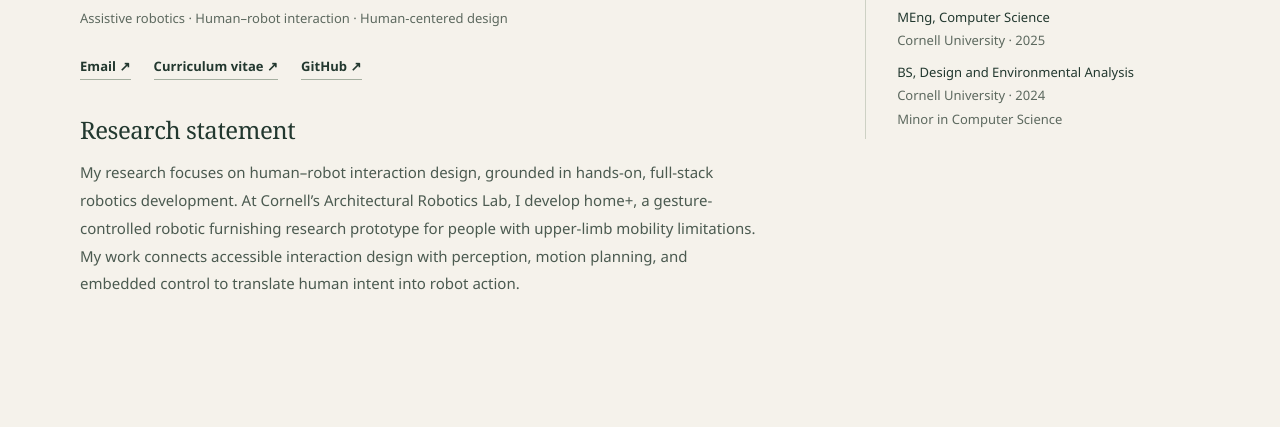
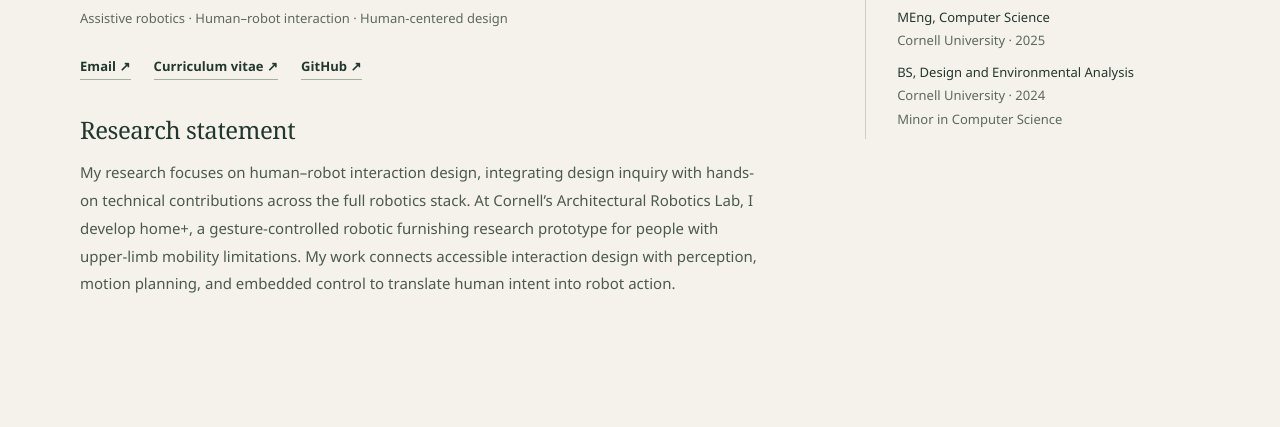
Before and after one commit to Yibing-L/yibing-l.github.io, a plain HTML site: page index.html in a window 1280 px wide. Shown: the part 348-775 px from the top of the page. Drawn offline with Linux system fonts and the light colour scheme.

Commit message:
Integrate design inquiry and technical contributions in research statement

```diff
--- a/index.html
+++ b/index.html
@@ -22,7 +22,7 @@
     </div>
     <div class="academic-statement">
       <h2>Research statement</h2>
-      <p>My research focuses on human–robot interaction design, grounded in hands-on, full-stack robotics development. At Cornell’s Architectural Robotics Lab, I develop home+, a gesture-controlled robotic furnishing research prototype for people with upper-limb mobility limitations. My work connects accessible interaction design with perception, motion planning, and embedded control to translate human intent into robot action.</p>
+      <p>My research focuses on human–robot interaction design, integrating design inquiry with hands-on technical contributions across the full robotics stack. At Cornell’s Architectural Robotics Lab, I develop home+, a gesture-controlled robotic furnishing research prototype for people with upper-limb mobility limitations. My work connects accessible interaction design with perception, motion planning, and embedded control to translate human intent into robot action.</p>
     </div>
   </div>
   <aside class="academic-summary" aria-labelledby="background-title">
```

▶ _Assignment_
This exercise requires the number of lines in the entries holding the word "statement", written alone.

▶ _Answer section_
3